Some workplace injury claims can have elements that make it ripe for the employer or their insurance provider to be suspicious about the claim. Both the employer and their workers’ compensation insurance provider have the responsibility and authority to investigate a claim in North Carolina, especially when they occur in a remote work location. Injuries that happen at a central location where other workers are in attendance such as a factory are typically obvious workplace injuries unless they are the result of horseplay by the injured party, and it is not uncommon for either potentially liable party to retain a private investigator to monitor off-the-job behavior or inspect the background of an injured claimant employee. And, there are several things that a claimant can do to impact their claim in a negative manner. These can be very important when receiving workers’ compensation or claiming an injury in a standard negligence lawsuit in serious injury situations.
Stay Off of Social Media
First on the list of what to not do following a workplace injury claim is post photos and videos of yourself on social media, and especially on Facebook. Employers and their insurance companies alike have caught on to using this particular social media platform when wanting evidence supporting claim denials or defense that an injury is not as severe as claimed. Other platforms like Instagram, Telegram, and Pinterest are not quite as popular, but they are also accessible for outsiders, which means that any particular post could be viewed publicly. Furthermore, with the possible exception of Telegram, they are also capable of being posted on the more-popular Facebook by primary account holders or their friends based on privacy settings. It is actually a good decision to use as many privacy alternatives as possible when you have a workplace injury claim open. Remember that these posts are all considered “publications” just like a website or newspaper, and they can be used as open-source material evidence in a court proceeding when they are downloaded from the open Internet.
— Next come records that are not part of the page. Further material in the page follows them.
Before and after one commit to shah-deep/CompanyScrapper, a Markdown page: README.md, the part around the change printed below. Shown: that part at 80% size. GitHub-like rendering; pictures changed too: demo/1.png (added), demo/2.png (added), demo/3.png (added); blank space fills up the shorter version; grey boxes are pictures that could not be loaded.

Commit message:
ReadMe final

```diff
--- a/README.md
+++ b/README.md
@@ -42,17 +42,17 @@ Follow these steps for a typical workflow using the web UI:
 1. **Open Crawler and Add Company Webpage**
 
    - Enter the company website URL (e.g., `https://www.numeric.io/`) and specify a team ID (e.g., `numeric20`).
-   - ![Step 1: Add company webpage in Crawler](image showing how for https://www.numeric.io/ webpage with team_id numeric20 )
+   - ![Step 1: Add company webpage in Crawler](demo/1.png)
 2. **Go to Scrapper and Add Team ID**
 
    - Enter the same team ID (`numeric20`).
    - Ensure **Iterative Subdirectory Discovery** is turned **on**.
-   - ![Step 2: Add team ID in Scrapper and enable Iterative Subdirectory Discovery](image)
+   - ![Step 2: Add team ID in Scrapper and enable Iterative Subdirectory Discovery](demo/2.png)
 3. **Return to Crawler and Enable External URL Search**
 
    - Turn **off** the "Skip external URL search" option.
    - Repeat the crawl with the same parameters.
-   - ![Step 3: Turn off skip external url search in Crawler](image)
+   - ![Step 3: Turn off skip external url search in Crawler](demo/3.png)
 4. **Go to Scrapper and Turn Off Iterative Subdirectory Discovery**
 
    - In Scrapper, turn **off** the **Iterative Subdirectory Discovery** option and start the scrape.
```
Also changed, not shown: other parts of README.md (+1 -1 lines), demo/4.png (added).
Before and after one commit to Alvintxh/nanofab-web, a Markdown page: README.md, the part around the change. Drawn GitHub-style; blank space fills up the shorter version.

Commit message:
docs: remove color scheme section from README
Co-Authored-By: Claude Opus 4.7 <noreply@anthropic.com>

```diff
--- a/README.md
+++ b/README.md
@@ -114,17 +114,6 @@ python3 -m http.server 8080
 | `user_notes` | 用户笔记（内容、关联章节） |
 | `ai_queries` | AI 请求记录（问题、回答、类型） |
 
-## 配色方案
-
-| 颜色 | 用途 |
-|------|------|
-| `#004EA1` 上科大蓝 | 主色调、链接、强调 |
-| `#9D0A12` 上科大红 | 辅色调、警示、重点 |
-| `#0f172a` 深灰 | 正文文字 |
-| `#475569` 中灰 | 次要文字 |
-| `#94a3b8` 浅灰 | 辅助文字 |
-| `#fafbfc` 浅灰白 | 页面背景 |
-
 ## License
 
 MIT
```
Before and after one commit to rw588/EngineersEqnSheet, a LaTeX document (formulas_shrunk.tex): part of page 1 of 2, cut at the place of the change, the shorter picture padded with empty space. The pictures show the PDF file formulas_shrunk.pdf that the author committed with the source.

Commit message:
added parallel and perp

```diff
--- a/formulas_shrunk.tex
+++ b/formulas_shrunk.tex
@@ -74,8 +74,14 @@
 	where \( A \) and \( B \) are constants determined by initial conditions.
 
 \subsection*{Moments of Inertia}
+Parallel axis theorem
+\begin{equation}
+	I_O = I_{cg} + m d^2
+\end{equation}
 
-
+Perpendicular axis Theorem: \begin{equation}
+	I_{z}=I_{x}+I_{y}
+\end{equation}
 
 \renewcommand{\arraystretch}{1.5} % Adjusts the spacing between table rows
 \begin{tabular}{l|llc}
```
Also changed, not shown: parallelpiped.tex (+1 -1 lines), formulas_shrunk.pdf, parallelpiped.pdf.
Do Not Fail to Meet Medical Appointments
Another vital component of diagnosing and rehabilitating a workplace injury is any follow-up medical appointments after the initial diagnosis and prognosis report. The first injury evaluation will provide a specific diagnosis and a long-range prognosis for recovery, and many times the latter is not an exact determination. Actually, a diagnosis can be problematic as well, and many employers or their insurance companies will want a claimant to comply with additional requests for evaluation by a proposed “independent” doctor. These physicians are typically anything but independent, and many times they function much like a Social Security doctor in helping the insurance provider build a case defense for denial or defense that the injury is not as serious as being claimed. Any failure to meet these requested appointments can be used as documentation to support a claim denial or benefits stoppage, which is very common in workers’ compensation cases when the respondent workers’ compensation insurance company wants to settle with a lump sum as opposed to continuing benefits until being rehabilitated to the point of being capable of working once again. Additionally, this can include physical therapy appointments as well, and insurance companies often check-up with treatment providers for verification of appointment attendance.
Do Not Discuss the Injury
It is also a bad decision to discuss the seriousness of a workplace injury with others, and particularly with employment associates who may pass the information along to supervisors or company officials. Those who appear as friends may not necessarily be trustworthy, and the best personal practice is to keep quiet and only discuss the injury with treatment professionals and your workplace accident lawyers. Additionally, be honest with both medical technicians and your attorneys because they are both working in your best interest regarding recovery and financial compensation. Let them do their jobs and focus on following instructions from both professionals. Personal testimony from medical technicians is considered “expert” testimony if a deposition is required for court, even in the workers’ compensation system, and being honest in communication and diligent in continuing rehabilitation is vital for a successful outcome unless injuries are obviously very serious and debilitating.
Do Not Fail to Contact Your Attorney Before Returning to Work
All workplace accident lawyers will advise reporting to them any time a doctor wants to release you to go back to work. It is easy for a doctor to release someone whose injury has not been completely rehabilitated, and insurance companies will be eager to cease benefits as soon as possible. Employers often want to terminate employees who have filed a workers’ comp claim after they return to work in hopes there will be no recurring problems. There are multiple valid reasons that employers can attempt to use as justification for termination, and many times this is a direct retaliatory act by the company. Failure to pay benefits could be construed as bad faith by the insurance company in a standard court of law, and employers by law cannot retaliate directly for any claimed workplace injury. Workplace accident lawyers need to be informed of all decisions to return to work because further evaluation may be needed if your primary physician has been contacted and influenced by the employer. How you handle your return to work is just as important as reporting the injury in detail as soon as possible when it occurs.